The S&P500 has declined for three weeks in a row. Last week’s drop, although nothing serious, was 0.3%. Volume was not heavy; it was as if investors and traders were looking for direction. Volatility and skew both edged up slightly, meaning that players are starting to worry more about downside risk.
The economic results were bad and recently, getting much worse. The Empire State survey collapsed by 50%, when it was projected to stay almost unchanged. Housing starts plunged; they were expected to rise. Existing home sales fell markedly; they were expected to rise. It’s now commonly accepted by all (except real estate professionals who never admit to a down market) that housing is double-dipping. And if these figures keep up, housing will be in a state of collapse. Industrial production plunged. Jobless claims were again in the 400,000 range. The Philly Fed survey also collapsed; instead of rising to 23 as expected, it fell to 3.9. Finally, the leading indicators printed a negative number, for the first time since October 2010.
Technically, the three month uptrend is breaking and a new short-term (three week) downtrend has begun. If the S&P breaks decisively below support at 1325 (its 50 day moving average), then a lot of technical selling could begin. If so, the next area of support could be at 1250, which was the March 11 low resulting from the Japanese earthquake. If that doesn’t hold, then the 200 day moving average is down further at about 1238.
What most analysts are starting to debate right now is whether the two year cyclical bull market and the two year economic recovery are in jeopardy. If so, then we should all be prepared for a strong market correction, before the markets consolidate and form a base, at which time we can jump back in and enjoy another merry bull market.
This is an argument about the market and economic cycle. It’s normal to have it, and in almost any other time, this would be the most important investment timing debate to have.
But what if investors are missing something? What if there’s something deeper, something secular, that underlies the debate about cycles? What if the cyclical bull market was actually built on a foundation of sand? And to add insult to injury, what if the cyclical bull market itself was a house of cards…….sitting on a foundation of sand?

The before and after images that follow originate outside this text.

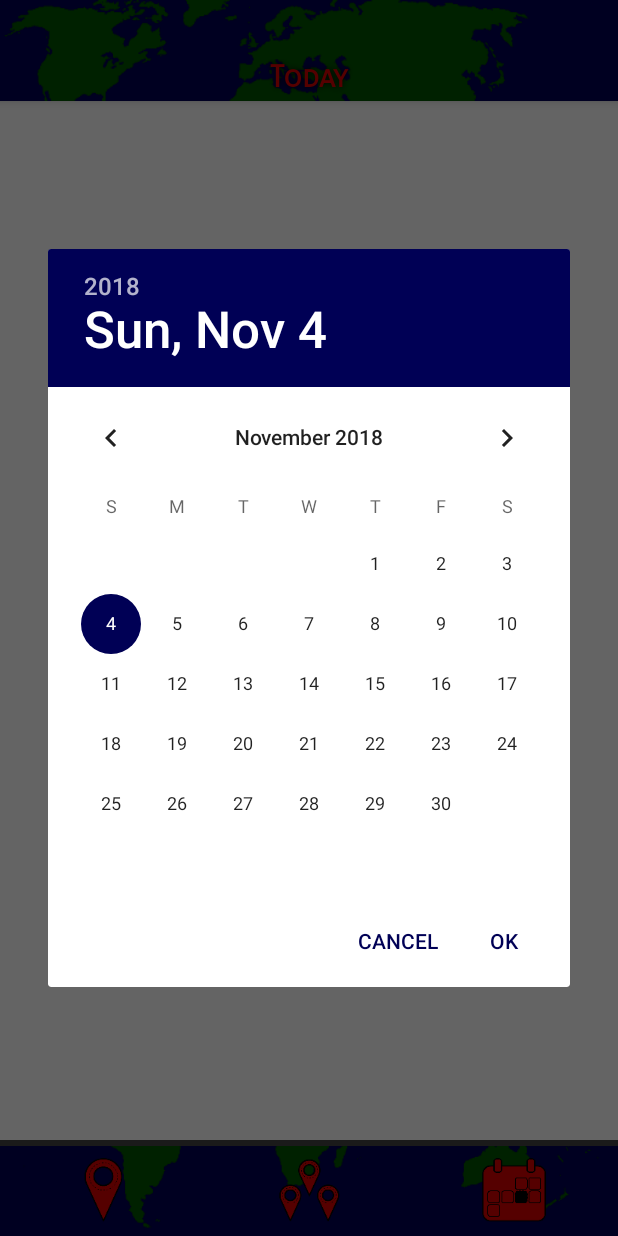
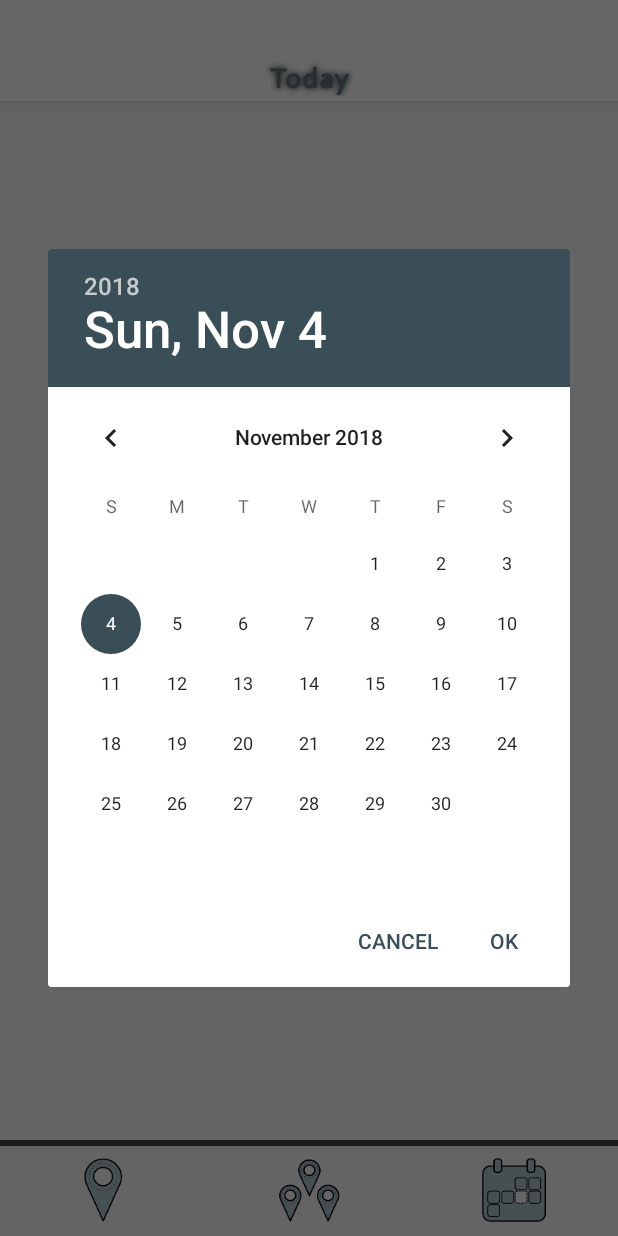
Before and after one commit to lashgar/GlobeNow, an Android app: the screen it shows after launch (Main2Activity), after a tap on an icon or button, on a phone screen of 412 x 824 dp. Run offline under Robolectric (Android 15) with nearby library versions, the phone set to English and light mode, and no system bars; our stand-ins replace AdMob; 6 statements that could not run were skipped; 2 other taps on this screen came first.

Commit message:
Change app theme to plain white and sky blue - Move banner initialization to dedicated initializer - Add sky-blue logos - Add fonts (missing from previous commit)

```diff
--- a/app/src/main/java/myapps/globenow/Main2Activity.java
+++ b/app/src/main/java/myapps/globenow/Main2Activity.java
@@ -3,8 +3,6 @@ package myapps.globenow;
 import android.app.DatePickerDialog;
 import android.content.Intent;
 import android.content.SharedPreferences;
-import android.content.pm.ApplicationInfo;
-import android.content.pm.PackageManager;
 import android.content.res.ColorStateList;
 import android.graphics.Bitmap;
 import android.graphics.BitmapFactory;
@@ -15,6 +13,7 @@ import android.net.Uri;
 import android.os.AsyncTask;
 import android.os.Bundle;
 import android.support.annotation.NonNull;
+import android.support.v4.content.res.ResourcesCompat;
 import android.util.Log;
 import android.view.Gravity;
 import android.view.View;
@@ -28,10 +27,10 @@ import android.view.MenuItem;
 import android.view.ViewTreeObserver;
 import android.view.animation.Animation;
 import android.view.animation.AnimationUtils;
-import android.widget.AdapterView;
 import android.widget.DatePicker;
 import android.widget.ListView;
 import android.widget.ProgressBar;
+import android.widget.ResourceCursorAdapter;
 import android.widget.TextSwitcher;
 import android.widget.TextView;
 import android.widget.Toast;
@@ -149,124 +148,33 @@ public class Main2Activity extends AppCompatActivity
                         .build())
                 .build();
 
-        // Load cache
+        // Load timeline configs from cache
         SharedPreferences sharedPreferences = getApplicationContext().getSharedPreferences(k_preferenceName, MODE_PRIVATE);
         Float latitude = sharedPreferences.getFloat(k_sPLastGeoLat,48.4207253242786f);
         Float longitude = sharedPreferences.getFloat(k_sPLastGeoLng,-123.38951110839844f);
         String[] closetsTown = GPSTracker.getClosestCity(latitude, longitude);
         currentLocationCode = closetsTown[0];
         currentLocationName = closetsTown[1];
+        currentDate = new Date(); // default to Today (might be cached in future)
 
-        currentDate = new Date(); // default to Today
-        dateTextView = findViewById(R.id.TextBoxDate);
-        dateTextView.setFactory(new ViewSwitcher.ViewFactory() {
-            public View makeView() {
-                // TODO Auto-generated method stub
-                // create new textView and set the properties like clolr, size etc
-                TextView myText = new TextView(Main2Activity.this);
-                myText.setGravity(Gravity.TOP | Gravity.CENTER_HORIZONTAL);
-                myText.setTextSize(20);
-                myText.setTextColor(Color.argb(0xFF, 0xD5, 0, 0));
-                myText.setTypeface(Typeface.create("sans-serif-smallcaps", Typeface.BOLD));
-                myText.setShadowLayer(5, 0, 0, Color.BLACK);
-                myText.setPadding(0, 0, 0, 0);
-                return myText;
-            }
-        });
-        dateTextView.setText("Today");
-
-        // progress bar
-        ProgressBar progressBar = findViewById(R.id.progressBar);
-        progressBar.setProgressTintList(ColorStateList.valueOf(Color.RED));
+        // Initialize banners
+        initializeTopBanner();
+        initializeBotBanner();
 
         // Set ListView Adapter
         eventListArray = new ArrayList<>();
         eventListAdapter = new EventListAdapter(this, R.layout.listview_row_noimage, R.id.textView2, eventListArray);
-        timeLineListView = (ListView)findViewById(R.id.ListView1);
+        timeLineListView = findViewById(R.id.ListView1);
         timeLineListView.setAdapter(eventListAdapter);
         jsonLoader = new LoadTodayJson(this);
         bmpLoader = new LoadImageUrlToBmp(this);
 
-        townName = (TextSwitcher)findViewById(R.id.textView4);
-        townName.setFactory(new ViewSwitcher.ViewFactory() {
-
-            public View makeView() {
-                // TODO Auto-generated method stub
-                // create new textView and set the properties like clolr, size etc
-                TextView myText = new TextView(Main2Activity.this);
-                myText.setGravity(Gravity.TOP | Gravity.CENTER_HORIZONTAL);
-                myText.setTextSize(30);
-                myText.setTextColor(Color.argb(0xFF, 0xD5, 0, 0));
-                myText.setTypeface(Typeface.create("sans-serif-smallcaps", Typeface.BOLD));
-                myText.setShadowLayer(5, 0, 0, Color.BLACK);
-                myText.setPadding(0, 4, 0, 0);
-                return myText;
-            }
-        });
-
         // Dynamic loading / paging initialize
         bPendingJsonLoader = false;
         bPendingBmpLoader = false;
-
         RefreshListViewFromCurrent_();
 
-        // taskbar setup
-        final View buttonlocation = findViewById(R.id.imageButton2);
-        buttonlocation.setOnClickListener(new View.OnClickListener() {
-            public void onClick(View v) {
-                // check if GPS enabled
-                GPSTracker gps = new GPSTracker(Main2Activity.this);
-                if(gps.canGetLocation()){
-                    float latitude = (float)gps.getLatitude();
-                    float longitude = (float)gps.getLongitude();
-                    RefreshListViewFromGeo_(latitude, longitude);
-                }else{
-                    // can't get location
-                    // GPS or Network is not enabled
-                    // Ask user to enable GPS/network in settings
-                    gps.showSettingsAlert();
-                }
-            }
-        });
-
-        Calendar newCalendar = Calendar.getInstance();
-        final DatePickerDialog  StartTime = new DatePickerDialog(this, R.style.datepicker,
-                new DatePickerDialog.OnDateSetListener() {
-                    public void onDateSet(DatePicker view, int year, int monthOfYear, int dayOfMonth) {
-                        Calendar newCldr = Calendar.getInstance();
-                        newCldr.set(year, monthOfYear, dayOfMonth);
-                        Date newDate = newCldr.getTime();
-                        RefreshListViewFromDate_(newDate);
-                    }
-                }, newCalendar.get(Calendar.YEAR), newCalendar.get(Calendar.MONTH), newCalendar.get(Calendar.DAY_OF_MONTH));
-
-        final View buttoncalendar = findViewById(R.id.imageButton);
-        buttoncalendar.setOnClickListener(new View.OnClickListener() {
-            public void onClick(View v) {
-                StartTime.show();
-            }
-        });
-
-        // initialize Place picker
-        mGoogleApiClient = new GoogleApiClient.Builder(this)
-                .enableAutoManage(this, 0, this)
-                .addApi(Places.GEO_DATA_API)
-                .build();
-
-        final View buttonexplore = findViewById(R.id.imageButton3);
-        buttonexplore.setOnClickListener(new View.OnClickListener() {
-            public void onClick(View v) {
-                PlacePicker.IntentBuilder builder = new PlacePicker.IntentBuilder();
-                try {
-                    startActivityForResult(builder.build(Main2Activity.this), PLACE_PICKER_REQUEST);
-                    // Log.d("LocationPicker", "Closed the activity");
-                } catch (GooglePlayServicesNotAvailableException | GooglePlayServicesRepairableException e) {
-                    // Log.d("LocationPicker", "Service unavailable");
-                    e.printStackTrace();
-                }
-            }
-        });
-
+        // Load more on scroll down
         timeLineListView.getViewTreeObserver().addOnScrollChangedListener(new ViewTreeObserver.OnScrollChangedListener() {
             @Override
             public void onScrollChanged() {
@@ -299,6 +207,113 @@ public class Main2Activity extends AppCompatActivity
         });
         */
         Log.d("LOADER", "Initialized");
+    }
+
+    private void initializeTopBanner() {
+        final int textColor = Color.argb(0xFF, 177-80, 198-80, 207-80);
+        final Typeface fontFamily = ResourcesCompat.getFont(this, R.font.corbelb);
+        // Current Stream Date
+        dateTextView = findViewById(R.id.TextBoxDate);
+        dateTextView.setFactory(new ViewSwitcher.ViewFactory() {
+            public View makeView() {
+                // create new textView and set the properties like clolr, size etc
+                TextView myText = new TextView(Main2Activity.this);
+                myText.setGravity(Gravity.TOP | Gravity.CENTER_HORIZONTAL);
+                myText.setTextSize(20);
+                myText.setTextColor(textColor);
+                myText.setTypeface(fontFamily);
+                myText.setShadowLayer(5, 0, 0, Color.BLACK);
+                myText.setPadding(0, 0, 0, 0);
+                return myText;
+            }
+        });
+        dateTextView.setText("Today");
+
+        // City Code
+        townName = findViewById(R.id.textView4);
+        townName.setFactory(new ViewSwitcher.ViewFactory() {
+
+            public View makeView() {
+                // create new textView and set the properties like clolr, size etc
+                TextView myText = new TextView(Main2Activity.this);
+                myText.setGravity(Gravity.TOP | Gravity.CENTER_HORIZONTAL);
+                myText.setTextSize(30);
+                myText.setTextColor(textColor);
+                myText.setTypeface(fontFamily);
+                myText.setShadowLayer(5, 0, 0, Color.BLACK);
+                myText.setPadding(0, 4, 0, 0);
+                return myText;
+            }
+        });
+    }
+
+    private void initializeBotBanner() {
+        final int progressBarColor = Color.argb(0xFF, 177, 198, 207);
+        // progress bar
+        ProgressBar progressBar = findViewById(R.id.progressBar);
+        progressBar.setProgressTintList(ColorStateList.valueOf(progressBarColor));
+
+        // Current location button
+        final View buttonLocation = findViewById(R.id.imageButton2);
+        buttonLocation.setOnClickListener(new View.OnClickListener() {
+            public void onClick(View v) {
+                // check if GPS enabled
+                GPSTracker gps = new GPSTracker(Main2Activity.this);
+                if(gps.canGetLocation()){
+                    float latitude = (float)gps.getLatitude();
+                    float longitude = (float)gps.getLongitude();
+                    RefreshListViewFromGeo_(latitude, longitude);
+                }else{
+                    // can't get location
+                    // GPS or Network is not enabled
+                    // Ask user to enable GPS/network in settings
+                    gps.showSettingsAlert();
+                }
+            }
+        });
+
+        // Location picker button
+        final View buttonExplore = findViewById(R.id.imageButton3);
+        buttonExplore.setOnClickListener(new View.OnClickListener() {
+            public void onClick(View v) {
+                PlacePicker.IntentBuilder builder = new PlacePicker.IntentBuilder();
+                try {
+                    startActivityForResult(builder.build(Main2Activity.this), PLACE_PICKER_REQUEST);
+                    // Log.d("LocationPicker", "Closed the activity");
+                } catch (GooglePlayServicesNotAvailableException | GooglePlayServicesRepairableException e) {
+                    // Log.d("LocationPicker", "Service unavailable");
+                    e.printStackTrace();
+                }
+            }
+        });
+
+        // initialize Place picker
+        mGoogleApiClient = new GoogleApiClient.Builder(this)
+                .enableAutoManage(this, 0, this)
+                .addApi(Places.GEO_DATA_API)
+                .build();
+
+        // Calendar navigation
+        Calendar newCalendar = Calendar.getInstance();
+        final DatePickerDialog  StartTime = new DatePickerDialog(this, R.style.datepicker,
+                new DatePickerDialog.OnDateSetListener() {
+                    public void onDateSet(DatePicker view, int year, int monthOfYear, int dayOfMonth) {
+                        Calendar newCldr = Calendar.getInstance();
+                        newCldr.set(year, monthOfYear, dayOfMonth);
+                        Date newDate = newCldr.getTime();
+                        RefreshListViewFromDate_(newDate);
+                    }
+                }, newCalendar.get(Calendar.YEAR), newCalendar.get(Calendar.MONTH), newCalendar.get(Calendar.DAY_OF_MONTH));
+
+        // Calendar button
+        final View buttonCalendar = findViewById(R.id.imageButton);
+        buttonCalendar.setOnClickListener(new View.OnClickListener() {
+            public void onClick(View v) {
+                StartTime.show();
+            }
+        });
+
+
     }
 
     @Override
--- a/app/src/main/res/layout/activity_main2.xml
+++ b/app/src/main/res/layout/activity_main2.xml
@@ -16,8 +16,8 @@
         <android.support.design.widget.AppBarLayout
             android:layout_width="match_parent"
             android:layout_height="67dp"
-            android:background="@mipmap/btn"
             android:theme="@style/AppTheme.AppBarOverlay">
+            <!-- android:background="@mipmap/btn" !-->
 
             <TextSwitcher
                 android:id="@+id/textView4"
@@ -58,9 +58,9 @@
         <LinearLayout
             android:layout_width="match_parent"
             android:layout_height="60dp"
-            android:background="@mipmap/bbn"
             android:orientation="horizontal"
             android:paddingTop="8dp">
+            <!-- android:background="@mipmap/bbn" !-->
 
             <ImageButton
                 android:id="@+id/imageButton2"
@@ -69,7 +69,7 @@
                 android:layout_weight="0.05"
                 android:background="@android:color/transparent"
                 android:baselineAlignBottom="false"
-                android:src="@mipmap/location" />
+                android:src="@mipmap/locationgrey" />
 
             <ImageButton
                 android:id="@+id/imageButton3"
@@ -78,7 +78,7 @@
                 android:layout_weight="0.05"
                 android:background="@android:color/transparent"
                 android:baselineAlignBottom="false"
-                android:src="@mipmap/explore" />
+                android:src="@mipmap/exploregrey" />
 
             <ImageButton
                 android:id="@+id/imageButton"
@@ -86,7 +86,7 @@
                 android:layout_height="wrap_content"
                 android:layout_weight="0.05"
                 android:background="@android:color/transparent"
-                android:src="@mipmap/calendar" />
+                android:src="@mipmap/calendargrey" />
         </LinearLayout>
 
     </LinearLayout>
--- a/app/src/main/res/values/colors.xml
+++ b/app/src/main/res/values/colors.xml
@@ -1,7 +1,7 @@
 <?xml version="1.0" encoding="utf-8"?>
 <resources>
     <color name="colorPrimary">#ffffff</color>
-    <color name="colorPrimaryDark">#0000b5</color>
+    <color name="colorPrimaryDark">@color/colorSkyBlueDark</color>
     <color name="colorAccent">#866872</color>
     <color name="whiteTransparent">#0affffff</color>
     <color name="Kerem">#faf2ab</color>
@@ -10,4 +10,7 @@
     <color name="greendark">#005500</color>
     <color name="colorEventBodyText">@color/navybluedark</color>
     <color name="colorEventHeaderText">@color/navybluedark</color>
+    <color name="colorSkyBlue">#50767f</color>
+    <color name="colorSkyBlueDark">#394e57</color>
+    <color name="colorTitleBar">@color/colorSkyBlueDark</color>
 </resources>
--- a/app/src/main/res/values/styles.xml
+++ b/app/src/main/res/values/styles.xml
@@ -3,7 +3,7 @@
     <!-- Base application theme. -->
     <style name="AppTheme" parent="Theme.AppCompat.Light.DarkActionBar">
         <item name="colorPrimary">@color/colorPrimary</item>
-        <item name="colorPrimaryDark">@color/navybluedark</item>
+        <item name="colorPrimaryDark">@color/colorPrimaryDark</item>
         <item name="colorAccent">@color/colorAccent</item>
     </style>
 
@@ -18,7 +18,7 @@
 
     <style name="datepicker" parent="Theme.AppCompat.Light.Dialog">
         <item name="colorPrimary">@color/colorPrimary</item>
-        <item name="colorPrimaryDark">@color/navybluedark</item>
-        <item name="colorAccent">@color/navybluedark</item>
+        <item name="colorPrimaryDark">@color/colorPrimaryDark</item>
+        <item name="colorAccent">@color/colorPrimaryDark</item>
     </style>
 </resources>
```
Also changed, not shown: app/src/main/res/font/corbel.ttf (added), app/src/main/res/font/corbelb.ttf (added), app/src/main/res/font/corbelbold.ttf (added), app/src/main/res/font/corbelbolditalic.ttf (added), app/src/main/res/font/corbeli.ttf (added), app/src/main/res/font/corbelitalic.ttf (added), app/src/main/res/font/corbelz.ttf (added), app/src/main/res/font/droidsans.ttf (added), app/src/main/res/font/droidsansbold.ttf (added), app/src/main/res/mipmap-xxxhdpi/calendargrey.png (added), app/src/main/res/mipmap-xxxhdpi/exploregrey.png (added), app/src/main/res/mipmap-xxxhdpi/loadinggrey.png (added), app/src/main/res/mipmap-xxxhdpi/locationgrey.png (added).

If the underlying rot, the root cancer, that led to the 2008-2009 market and economic collapse has not been fixed, then the foundation is not at all firm. It will give way. The question is only when.
And since the central part of the root cancer—the global debt bubble relative to GDP and the financial fraud that helped blow this debt bubble—is still spreading, then the foundation is in fact NOTHING more than a mirage. It will not hold.

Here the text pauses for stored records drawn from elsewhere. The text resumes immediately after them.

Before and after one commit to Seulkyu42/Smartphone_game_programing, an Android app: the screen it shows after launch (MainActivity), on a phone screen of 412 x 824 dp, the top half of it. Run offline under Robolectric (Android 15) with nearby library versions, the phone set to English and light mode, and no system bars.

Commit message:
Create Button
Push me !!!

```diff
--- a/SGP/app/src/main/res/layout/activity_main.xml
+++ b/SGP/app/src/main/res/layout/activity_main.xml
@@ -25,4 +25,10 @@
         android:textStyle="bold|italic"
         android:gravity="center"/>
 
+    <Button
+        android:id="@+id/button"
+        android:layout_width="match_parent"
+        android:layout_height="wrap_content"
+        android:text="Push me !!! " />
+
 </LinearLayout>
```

The cyclical bull market and the so-called economic recovery are also fragile, at best. At worst, they are a mirage……a house of cards. Why? Because they were engineered by the Federal Reserve (through its money creation program) and the cooperation of the Treasury and Congress (which spent and borrowed over 10% of GDP for the last tow years). This house of cards will collapse simply because the government cannot continue spending (and printing) over 10% of GDP indefinitely….without a catastrophic blow-back. The question is only when.
So today, the economic house of cards is starting to wobble. The markets, in turn, are also starting to quiver. If these two entities do crumble, then we should really worry.
Because there is almost zero chance that the foundation of sand—on which they’re built—will hold.